There’s that look of blank incomprehension mixed with just a dash of panic that humans get when confronted with a situation that is completely outside the boundaries of our world concept. She repeated my name, bent over her computer and said,
“Did I have two Phillippis on that flight?”
While my mother was a Smith, my father bequeathed to me one of the less common surnames on the planet. At one point the Census Bureau said that both “Rambo” and “Fudge” were more common in this country than Phillippi. So the idea that there were TWO “Jay D. Phillippi”s on any given flight is about as small as mathematically possible. (Actually, for reasons unknown to me, the airlines insist on taking my middle initial and making it part of my first. Consequently my boarding passes all read “Jayd Phillippi”. My daughter should be happy we didn’t decide to name her that).
Then the fun really began.
Turns out that the agent had flagged that name as a problem, so she had gone into the aircraft to double-check on that passenger. AND SPOKE WITH HIM! There was in fact someone on that plane with a boarding pass (she saw it) with that name on it.
Why would anyone pose as me? I mean, really, those of you who know me, can you see anyone, ANYONE, choosing me to impersonate? It boggles the mind.
In the meantime the agent dutifully checked my ID, checked the date of birth in their records, checked with her supervisor three times. I don’t think they have a ready procedure for this situation.
I kind of HOPE they don’t have one! I would hate to think this kind of thing is common!
It took a couple of hours but I now have my compensation slip. And a new boarding pass.
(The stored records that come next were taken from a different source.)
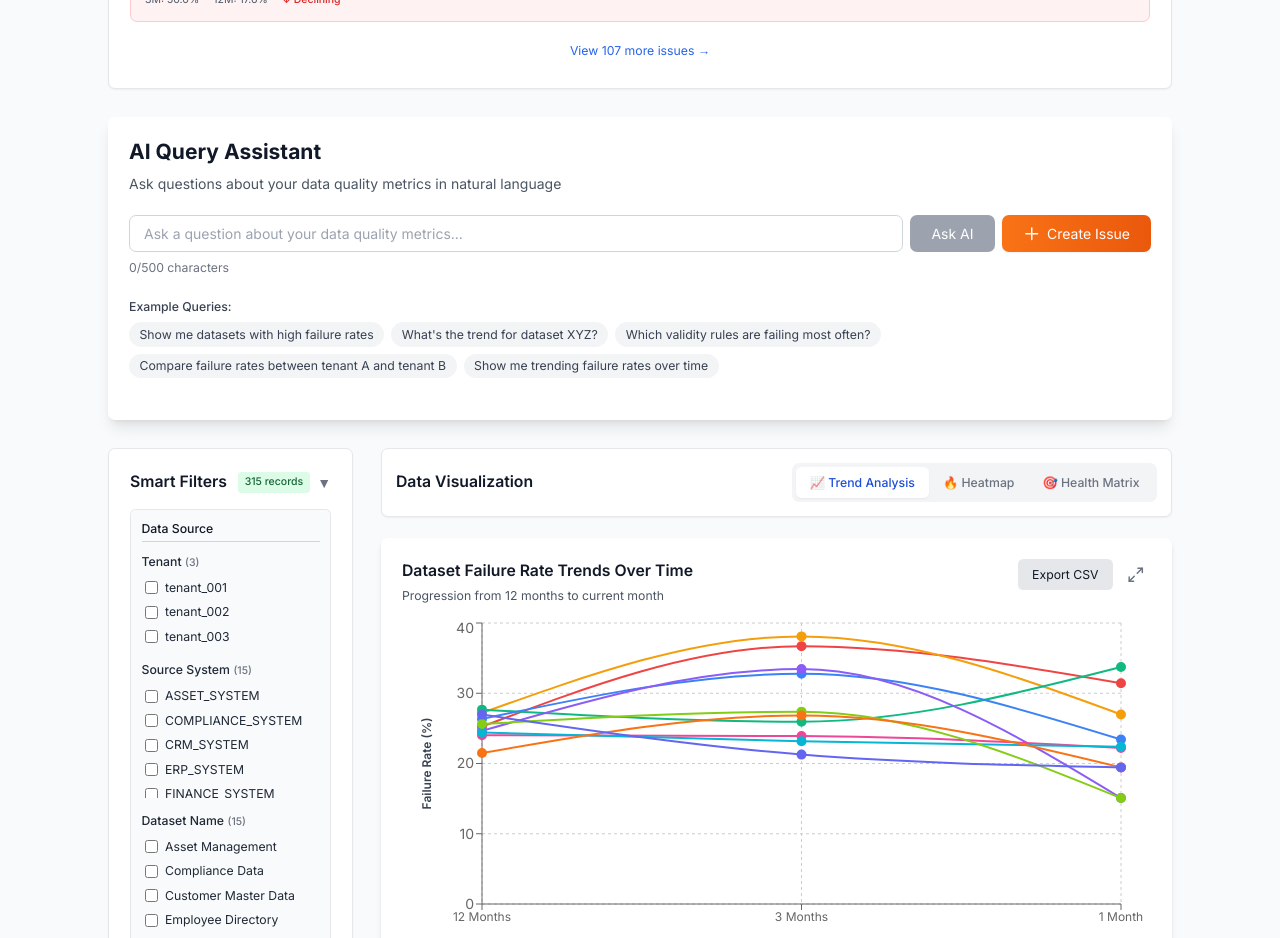
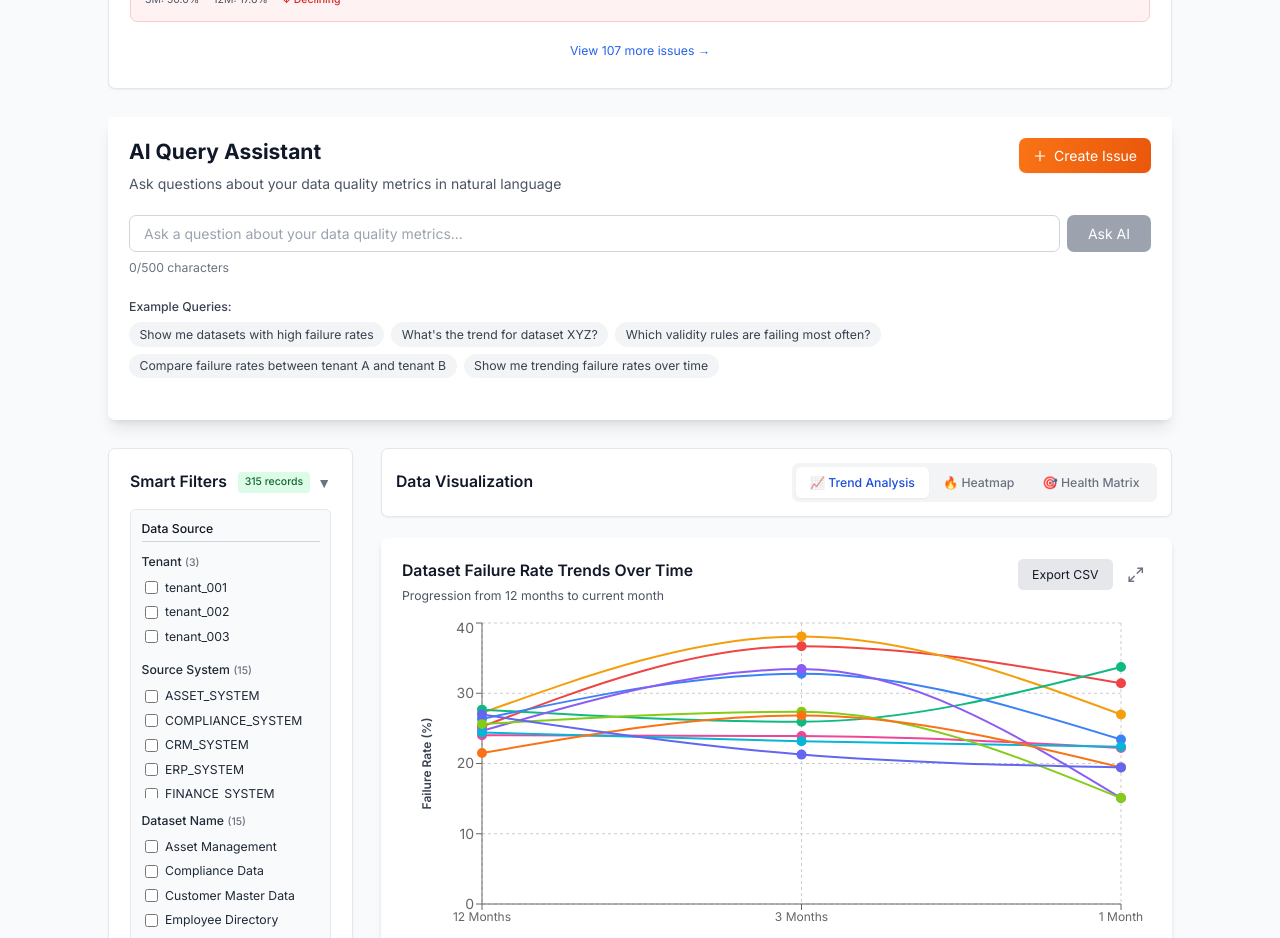
Before and after one commit to rajvermacas/data-quality-ui, a Next.js app: page / in a window 1280 px wide. Shown: the part 780-1718 px from the top of the page. Built offline with nearby package versions, Linux system fonts and the light colour scheme.

Commit message:
feat: Refactor AIQuerySection to separate Create Issue button and enhance layout for better usability

```diff
--- a/src/components/features/AIQuerySection.tsx
+++ b/src/components/features/AIQuerySection.tsx
@@ -279,13 +279,28 @@ export function AIQuerySection({}: AIQuerySectionProps) {
   return (
     <div className="bg-white rounded-lg shadow-lg p-6">
       <div className="mb-6">
-        <h2 className="text-2xl font-bold text-gray-900 mb-2">AI Query Assistant</h2>
-        <p className="text-gray-600">
-          Ask questions about your data quality metrics in natural language
-        </p>
+        <div className="flex justify-between items-start mb-4">
+          <div>
+            <h2 className="text-2xl font-bold text-gray-900 mb-2">AI Query Assistant</h2>
+            <p className="text-gray-600">
+              Ask questions about your data quality metrics in natural language
+            </p>
+          </div>
+
+          {/* Create Issue Button - Separated as standalone action */}
+          <button
+            onClick={() => setIsIssueModalOpen(true)}
+            className="px-4 py-2 bg-gradient-to-r from-orange-500 to-orange-600 text-white rounded-lg hover:from-orange-600 hover:to-orange-700 flex items-center gap-2 shadow-sm shrink-0"
+          >
+            <svg className="w-4 h-4" fill="none" stroke="currentColor" viewBox="0 0 24 24">
+              <path strokeLinecap="round" strokeLinejoin="round" strokeWidth="2" d="M12 4v16m8-8H4"></path>
+            </svg>
+            Create Issue
+          </button>
+        </div>
       </div>
 
-      {/* Query Input */}
+      {/* Query Input - Only Ask AI functionality */}
       <div className="mb-6">
         <div className="flex gap-2">
           <input
@@ -303,15 +318,6 @@ export function AIQuerySection({}: AIQuerySectionProps) {
             className="px-6 py-2 bg-blue-600 text-white rounded-lg hover:bg-blue-700 disabled:bg-gray-400 disabled:cursor-not-allowed"
           >
             {state.loading ? 'Processing...' : 'Ask AI'}
-          </button>
-          <button
-            onClick={() => setIsIssueModalOpen(true)}
-            className="px-6 py-2 bg-gradient-to-r from-orange-500 to-orange-600 text-white rounded-lg hover:from-orange-600 hover:to-orange-700 flex items-center gap-2 shadow-sm"
-          >
-            <svg className="w-5 h-5" fill="none" stroke="currentColor" viewBox="0 0 24 24">
-              <path strokeLinecap="round" strokeLinejoin="round" strokeWidth="2" d="M12 4v16m8-8H4"></path>
-            </svg>
-            Create Issue
           </button>
         </div>
 
```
My original flight would have gotten me home at about 2:30 in the afternoon. This one will get me there at midnight.
The question is this – would I trade this story for getting home sooner?
Not in a million years.